Then White can capture the Black stone creating a new triangled position. As we now know Black must play elsewhere.
When Black plays elsewhere White can then fill-in. White’s group lives with two eyes and it is Black’s group that dies.

Just in case it is not obvious, only one of those two groups can live and it is the player that manages to fill-in that determines which group it is.

To continue the explanation let’s suppose Black can play a move elsewhere on the board which means that it would be a bad idea for White to fill-in. White would then have to respond to this move. As White has played elsewhere Black can now capture the White stone and we are right back at the beginning of this discussion.

We have just described a ko fight. To explain its significance in a game we need to introduce the idea of a ko threat.

We start with the diagram used to describe rule 3 (with some extra markings) :

You might recall we said that “for now” the Black group is dead but that in some circumstances White will have to finish the job. The ko fight is elsewhere on the board, but this situation provides opportunity for Black to determine its outcome.

When White took the stone in the reference diagram Black had to play elsewhere. An ideal place would be the intersection marked with a square.

If Black plays a stone there, then Black is threatening to capture the White stone marked with an X.  If White does not respond than Black can capture that stone. The Black group would spring back to life.  This is a ko threat.

White has to decide whether this is sufficiently valuable to prevent White filling-in  (and so ending the ko-fight) or to prevent the capture here and allow the ko fight to continue.

Note: This ko fight is also a demonstration of the idea that it is not winner takes all. To get something on one part of the board you usually have to give up something in another part of the board (just choose the most valuable).

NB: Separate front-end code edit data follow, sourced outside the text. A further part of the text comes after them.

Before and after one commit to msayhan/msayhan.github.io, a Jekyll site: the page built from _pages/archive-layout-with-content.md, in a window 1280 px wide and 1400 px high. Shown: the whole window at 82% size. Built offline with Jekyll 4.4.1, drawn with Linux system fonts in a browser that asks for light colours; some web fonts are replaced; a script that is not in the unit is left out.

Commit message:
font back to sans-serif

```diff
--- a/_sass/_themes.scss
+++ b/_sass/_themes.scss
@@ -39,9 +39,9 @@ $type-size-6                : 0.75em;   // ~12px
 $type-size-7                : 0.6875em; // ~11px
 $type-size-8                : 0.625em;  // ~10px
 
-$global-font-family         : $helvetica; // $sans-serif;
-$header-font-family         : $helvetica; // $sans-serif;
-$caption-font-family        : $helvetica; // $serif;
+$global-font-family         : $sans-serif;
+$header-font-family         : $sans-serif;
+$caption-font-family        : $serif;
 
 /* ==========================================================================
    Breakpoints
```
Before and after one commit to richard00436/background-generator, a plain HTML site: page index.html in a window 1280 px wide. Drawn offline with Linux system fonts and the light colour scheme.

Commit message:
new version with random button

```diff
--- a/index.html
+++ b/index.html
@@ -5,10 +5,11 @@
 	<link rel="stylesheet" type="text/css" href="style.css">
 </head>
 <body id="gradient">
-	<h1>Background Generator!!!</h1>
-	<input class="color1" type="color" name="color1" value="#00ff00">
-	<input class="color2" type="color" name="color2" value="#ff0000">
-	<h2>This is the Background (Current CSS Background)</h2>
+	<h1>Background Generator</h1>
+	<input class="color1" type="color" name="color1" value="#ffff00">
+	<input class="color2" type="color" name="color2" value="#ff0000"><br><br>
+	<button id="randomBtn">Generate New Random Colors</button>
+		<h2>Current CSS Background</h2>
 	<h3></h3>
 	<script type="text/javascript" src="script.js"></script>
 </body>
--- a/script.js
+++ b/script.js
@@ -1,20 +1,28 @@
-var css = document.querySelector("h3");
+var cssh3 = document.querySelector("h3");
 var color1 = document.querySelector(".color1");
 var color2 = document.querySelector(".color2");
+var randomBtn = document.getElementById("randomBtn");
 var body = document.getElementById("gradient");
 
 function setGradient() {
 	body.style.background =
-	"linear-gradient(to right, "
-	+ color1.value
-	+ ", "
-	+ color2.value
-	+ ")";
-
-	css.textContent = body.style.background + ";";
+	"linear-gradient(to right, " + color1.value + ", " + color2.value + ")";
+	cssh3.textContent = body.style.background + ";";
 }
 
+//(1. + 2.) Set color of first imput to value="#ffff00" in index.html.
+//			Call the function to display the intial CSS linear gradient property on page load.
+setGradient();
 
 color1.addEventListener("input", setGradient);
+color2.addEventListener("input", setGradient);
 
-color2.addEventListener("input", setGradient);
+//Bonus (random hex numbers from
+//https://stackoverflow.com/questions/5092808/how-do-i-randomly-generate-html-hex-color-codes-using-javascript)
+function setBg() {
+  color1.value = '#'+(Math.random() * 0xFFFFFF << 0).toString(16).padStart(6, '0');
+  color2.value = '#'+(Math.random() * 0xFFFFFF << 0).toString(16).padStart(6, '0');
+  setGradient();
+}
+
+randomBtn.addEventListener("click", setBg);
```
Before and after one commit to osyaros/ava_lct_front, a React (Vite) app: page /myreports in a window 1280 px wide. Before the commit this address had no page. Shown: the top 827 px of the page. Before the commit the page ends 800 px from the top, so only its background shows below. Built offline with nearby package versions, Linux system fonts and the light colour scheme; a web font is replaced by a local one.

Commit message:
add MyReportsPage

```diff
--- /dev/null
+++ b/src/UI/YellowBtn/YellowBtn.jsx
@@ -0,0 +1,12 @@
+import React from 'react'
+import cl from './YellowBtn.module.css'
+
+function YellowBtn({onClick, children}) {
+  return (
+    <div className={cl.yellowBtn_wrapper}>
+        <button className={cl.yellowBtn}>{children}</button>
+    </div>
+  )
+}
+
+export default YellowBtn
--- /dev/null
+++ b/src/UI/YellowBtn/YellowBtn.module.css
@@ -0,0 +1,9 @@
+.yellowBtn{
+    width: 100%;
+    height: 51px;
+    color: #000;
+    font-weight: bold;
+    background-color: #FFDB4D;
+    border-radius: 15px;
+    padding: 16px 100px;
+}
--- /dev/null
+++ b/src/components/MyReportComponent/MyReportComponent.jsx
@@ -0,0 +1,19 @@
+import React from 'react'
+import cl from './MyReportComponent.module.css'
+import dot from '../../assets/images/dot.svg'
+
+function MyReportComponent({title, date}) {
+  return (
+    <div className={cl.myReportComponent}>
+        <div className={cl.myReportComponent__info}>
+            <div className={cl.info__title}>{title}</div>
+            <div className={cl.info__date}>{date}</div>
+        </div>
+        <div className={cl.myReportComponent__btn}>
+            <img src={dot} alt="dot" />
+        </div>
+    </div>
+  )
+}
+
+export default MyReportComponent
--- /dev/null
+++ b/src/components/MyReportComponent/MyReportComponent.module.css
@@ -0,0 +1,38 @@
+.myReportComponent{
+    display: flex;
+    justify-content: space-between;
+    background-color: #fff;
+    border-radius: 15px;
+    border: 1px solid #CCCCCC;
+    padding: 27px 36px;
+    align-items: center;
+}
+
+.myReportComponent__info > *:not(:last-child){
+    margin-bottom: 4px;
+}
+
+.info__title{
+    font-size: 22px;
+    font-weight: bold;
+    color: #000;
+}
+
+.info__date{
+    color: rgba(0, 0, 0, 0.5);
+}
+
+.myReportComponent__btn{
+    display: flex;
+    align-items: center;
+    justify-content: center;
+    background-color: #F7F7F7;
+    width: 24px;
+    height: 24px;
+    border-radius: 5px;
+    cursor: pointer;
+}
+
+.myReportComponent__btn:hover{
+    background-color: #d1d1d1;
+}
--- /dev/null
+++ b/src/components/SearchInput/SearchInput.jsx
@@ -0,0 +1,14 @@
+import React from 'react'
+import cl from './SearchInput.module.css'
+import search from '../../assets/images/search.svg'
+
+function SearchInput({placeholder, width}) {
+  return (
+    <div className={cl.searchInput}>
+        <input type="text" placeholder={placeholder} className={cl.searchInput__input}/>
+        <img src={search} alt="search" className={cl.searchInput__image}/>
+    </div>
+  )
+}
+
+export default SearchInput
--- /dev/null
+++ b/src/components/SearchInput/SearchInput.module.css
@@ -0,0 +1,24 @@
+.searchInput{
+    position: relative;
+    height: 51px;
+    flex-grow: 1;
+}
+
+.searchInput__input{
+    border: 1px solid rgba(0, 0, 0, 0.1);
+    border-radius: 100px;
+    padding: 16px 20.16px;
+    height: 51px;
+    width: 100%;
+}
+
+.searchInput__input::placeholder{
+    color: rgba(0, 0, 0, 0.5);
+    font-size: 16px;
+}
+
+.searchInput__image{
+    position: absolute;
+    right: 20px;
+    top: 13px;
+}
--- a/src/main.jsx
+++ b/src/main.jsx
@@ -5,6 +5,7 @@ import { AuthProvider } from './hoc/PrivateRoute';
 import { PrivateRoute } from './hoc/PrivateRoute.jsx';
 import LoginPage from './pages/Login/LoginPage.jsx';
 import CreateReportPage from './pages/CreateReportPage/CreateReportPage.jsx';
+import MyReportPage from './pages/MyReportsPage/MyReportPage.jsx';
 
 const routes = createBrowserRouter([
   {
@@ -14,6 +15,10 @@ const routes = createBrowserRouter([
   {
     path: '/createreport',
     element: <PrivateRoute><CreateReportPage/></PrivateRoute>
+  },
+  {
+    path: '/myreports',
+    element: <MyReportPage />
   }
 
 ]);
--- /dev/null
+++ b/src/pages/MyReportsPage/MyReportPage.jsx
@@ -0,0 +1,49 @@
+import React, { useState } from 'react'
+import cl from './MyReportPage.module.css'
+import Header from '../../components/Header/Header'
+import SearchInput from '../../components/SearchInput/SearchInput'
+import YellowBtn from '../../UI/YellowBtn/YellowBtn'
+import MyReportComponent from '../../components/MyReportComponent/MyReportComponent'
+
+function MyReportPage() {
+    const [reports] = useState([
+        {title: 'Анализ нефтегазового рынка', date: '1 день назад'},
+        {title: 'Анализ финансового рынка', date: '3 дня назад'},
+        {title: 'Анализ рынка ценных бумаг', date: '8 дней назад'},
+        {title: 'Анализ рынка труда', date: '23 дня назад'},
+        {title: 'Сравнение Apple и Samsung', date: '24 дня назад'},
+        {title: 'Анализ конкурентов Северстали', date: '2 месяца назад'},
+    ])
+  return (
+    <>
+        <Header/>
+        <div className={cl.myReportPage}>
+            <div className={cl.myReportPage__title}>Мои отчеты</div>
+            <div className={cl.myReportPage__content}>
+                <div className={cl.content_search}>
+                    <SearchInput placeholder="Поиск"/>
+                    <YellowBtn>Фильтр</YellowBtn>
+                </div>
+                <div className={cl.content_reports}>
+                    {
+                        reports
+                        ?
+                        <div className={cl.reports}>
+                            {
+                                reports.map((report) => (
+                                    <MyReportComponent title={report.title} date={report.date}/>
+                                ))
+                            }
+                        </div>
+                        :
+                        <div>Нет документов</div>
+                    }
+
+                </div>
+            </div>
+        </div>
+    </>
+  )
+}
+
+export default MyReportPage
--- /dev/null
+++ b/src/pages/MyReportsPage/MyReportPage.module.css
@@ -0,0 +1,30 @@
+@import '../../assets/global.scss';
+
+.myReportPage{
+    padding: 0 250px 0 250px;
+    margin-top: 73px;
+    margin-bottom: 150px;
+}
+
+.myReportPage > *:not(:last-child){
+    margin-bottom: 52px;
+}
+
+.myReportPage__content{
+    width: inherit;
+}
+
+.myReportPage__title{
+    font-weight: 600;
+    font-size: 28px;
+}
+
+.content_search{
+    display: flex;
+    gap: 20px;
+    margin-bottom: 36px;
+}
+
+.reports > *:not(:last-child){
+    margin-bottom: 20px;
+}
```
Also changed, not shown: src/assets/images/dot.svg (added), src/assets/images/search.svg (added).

Why does White not capture the stones in diagram C so preventing the ko threat?
(a) Both players should realise the situation has something left there  which could become annoying later in the game but it not immediately important to either (we describe this as aji). There are better moves on the board.
(b) If Black were to try to capture the marked stone in normal play it would fail and also destroy the aji (aji-keshi) and Black might not have a ko-threat in the ko-fight described above. Strong players avoid aji-keshi wherever possible.
(c) Similarly White does not simply kill the Black group unless necessary.  An unnecessary move does not cause one’s opponent to respond and so here Black is free to play elsewhere. White would have played a move in gote. Typically, these moves have low overall value in the game.
(d) When Black threatened to save the group in a ko-fight, Black played a move that forced White to respond. White could not play elsewhere as the loss would have been too much. Black played a move in sente. Typically sente moves have high value in the game.  Strong players are always looking for moves in sente.
(e) Related to the idea of sente is another concept called tenuki. If you do not have to play a move locally then play elsewhere (“tenuki”). Playing tenuki is not necessarily sente but usually has a higher value than playing an unnecessary move locally. If you do not tenuki when you can, then you are handing your opponent a free opportunity to play a big move.